On Tuesday, Wescott, 62, and his colleagues stood on a monorail platform watching NHL Seattle and city officials extol a transportation mode they describe as vital in getting hockey fans to and from a rebuilt KeyArena come October 2021.
Seeing the NHL come here has Wescott reflecting on his previous lifetime as a Clarkson University defenseman — one whom coach Herb Brooks invited to try out for the fabled “Miracle on Ice” 1980 U.S. Olympic team.
Wescott was in a tough East Coast regional tryout camp with guys like Jack O’Callahan and Dave Silk, who later became household names 40 years ago this week when the U.S. defeated Finland — having previously stunned the Soviet Union — in Lake Placid to claim the most improbable Winter Olympics gold medal ever. Lake Placid native Wescott, whose father was director of off-ice officials at the rink where the games took place, settled for watching from the stands after being cut late from the regional tryout.

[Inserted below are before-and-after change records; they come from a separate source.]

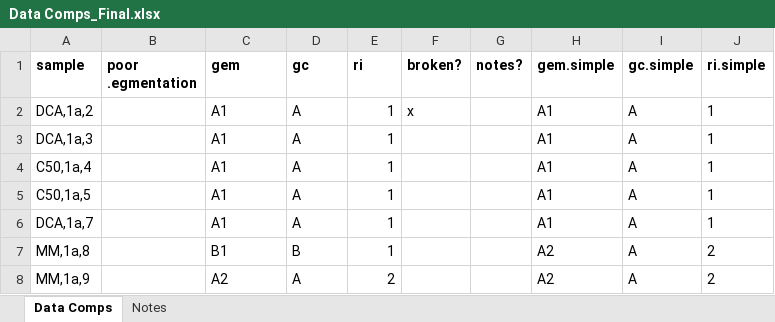
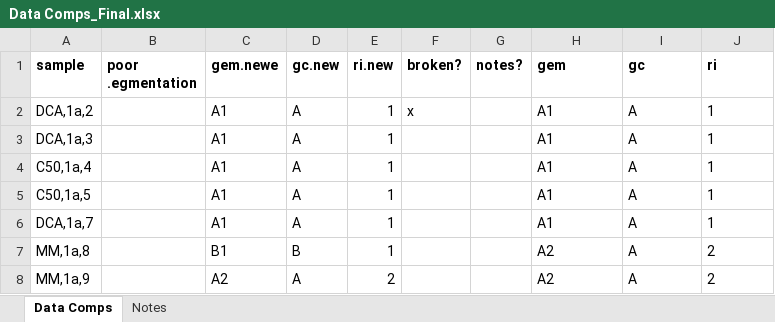
Before and after one commit to zeigler1021/apatite-project-git, an Excel workbook: Data Comps_Final.xlsx, sheet Data Comps, drawn as a sheet; only a part is shown; values as stored, in another font and other column widths than the file's, no borders; the diff names each change by its address in the sheet, - before the commit and + after, or states it on an @@ line.

```diff
--- a/Data Comps_Final.xlsx (sheet Data Comps)
+++ b/Data Comps_Final.xlsx (sheet Data Comps)
-C1: gem
+C1: gem.newe
-D1: gc
+D1: gc.new
-E1: ri
+E1: ri.new
-H1: gem.simple
+H1: gem
-I1: gc.simple
+I1: gc
-J1: ri.simple
+J1: ri
```
Also changed, not shown: 24 other files.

“I wish I could say that Herb made a mistake,” Wescott said with a chuckle about Brooks, the legendary coach played by Kurt Russell in the movie “Miracle’’ about the 1980 triumph. “I tried out in Boston and I made it through two rounds (of cuts) but I did not make it to Colorado, which is where the final round took place.”

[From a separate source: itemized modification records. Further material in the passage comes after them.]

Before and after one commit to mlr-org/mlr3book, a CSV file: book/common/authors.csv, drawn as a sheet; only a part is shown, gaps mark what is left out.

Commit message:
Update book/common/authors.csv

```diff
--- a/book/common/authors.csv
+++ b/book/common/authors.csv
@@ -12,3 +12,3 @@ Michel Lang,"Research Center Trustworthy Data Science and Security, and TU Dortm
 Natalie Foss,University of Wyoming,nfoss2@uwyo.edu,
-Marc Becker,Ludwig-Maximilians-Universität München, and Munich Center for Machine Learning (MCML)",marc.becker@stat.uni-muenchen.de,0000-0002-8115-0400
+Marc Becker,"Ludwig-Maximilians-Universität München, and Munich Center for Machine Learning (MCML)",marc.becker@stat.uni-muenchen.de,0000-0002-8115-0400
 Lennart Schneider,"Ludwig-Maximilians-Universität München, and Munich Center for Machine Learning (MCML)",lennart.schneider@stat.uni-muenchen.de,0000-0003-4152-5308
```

Wescott already knew Silk and O’Callahan, as well as well as the team’s two most-famed members, scoring hero Mike Eruzione and goaltender Jim Craig.
“I played against those guys every year I was at Clarkson,” he said.
But he insists there are no “it could have been me” moments or regrets about his limited taste of hockey history.
“No, not really,” he said. “I think Herb (Brooks) knew exactly what he was looking for. And I was at the games and it was neat. It was an incredible atmosphere. That (Soviet) game, it was only a 10,000-seat facility and it felt like a 100,000-seat facility.”
Wescott was fortunate he got to see the Soviet game in person. He didn’t have a ticket but was lurking near the entrance gate when he saw the security guards excitedly clamoring around then-Buffalo Sabres coach and general manager Scotty Bowman and his entourage.
“I walked right up just as they were letting him through, took his arm and said, ‘Hey, Scotty, how’re ya doing?’ ” Wescott said. “He gives me this look, like, ‘Do I know you?’ But we were already through. I watched the entire game standing in the mezzanine level.”
Wescott notched 29 goals and 106 points over four seasons at Clarkson from 1975 to 1979 — making him one of the school’s top-five scoring defensemen of all-time — under coaching great Jerry York, the NCAA Division I active career wins leader and current men’s hockey coach at Boston College.
Wescott was offered a chance to practice with the Kings’ minor-league Houston Apollos affiliate in the Central Hockey League. But after a few months, Wescott, an undersized 5-foot-9, 160-pounder in an era when CHL players literally fought their way up the ranks, figured he’d be better off using his newly acquired business degree.
He got a job working for the regional development authority tasked with finding uses for the Lake Placid arena and other Winter Olympics facilities.
“We actually did another USA-Russia game that sold out again,” Wescott said. “We did amazing things there with the ski areas, the bobsled and the luge as well.”
Wescott moved to the San Francisco area for two decades, then came to Seattle in 2016 to take over monorail maintenance operations. He oversees all aspects of keeping the trains running.
When he first began here, KeyArena seemed only an NHL afterthought. But before long, it soon became apparent KeyArena would be the city’s future NHL and NBA venue and that the monorail would play an important role.
At Tuesday’s media gathering, transit officials trumpeted the monorail as a vital final connection to get fans to the area — and an upcoming Northgate Mall practice facility — from various Link Light Rail lines. NHL Seattle will build a transit pass into game tickets — becoming the country’s third pro sports franchise to do that — so fans can travel to the venue for free.
At one point, NHL Seattle CEO Tod Leiweke paused and pointed out Wescott in the crowd, saluting his work keeping the monorail running before alluding to his hockey past — to much applause.
“So, you’ve heard about the emergency goalie,” Leiweke said, drawing laughter in referring to the Carolina Hurricanes pulling former Zamboni driver Dave Ayres, 42, from the stands last weekend to play against the Toronto Maple Leafs. “Jay, we’ll talk.’’
Wescott isn’t ready to don any pads in an NHL game. But he’s eager to play a role, however small, in reviving pro hockey here.
“I think it’s exciting to be the connection for a lot of things — to get people out here to Seattle Center and then downtown, eventually to the East Side,” he said. “It’s exciting, but then what they (NHL Seattle) are doing over there with hockey is just great, too. So, whatever we can do to help.”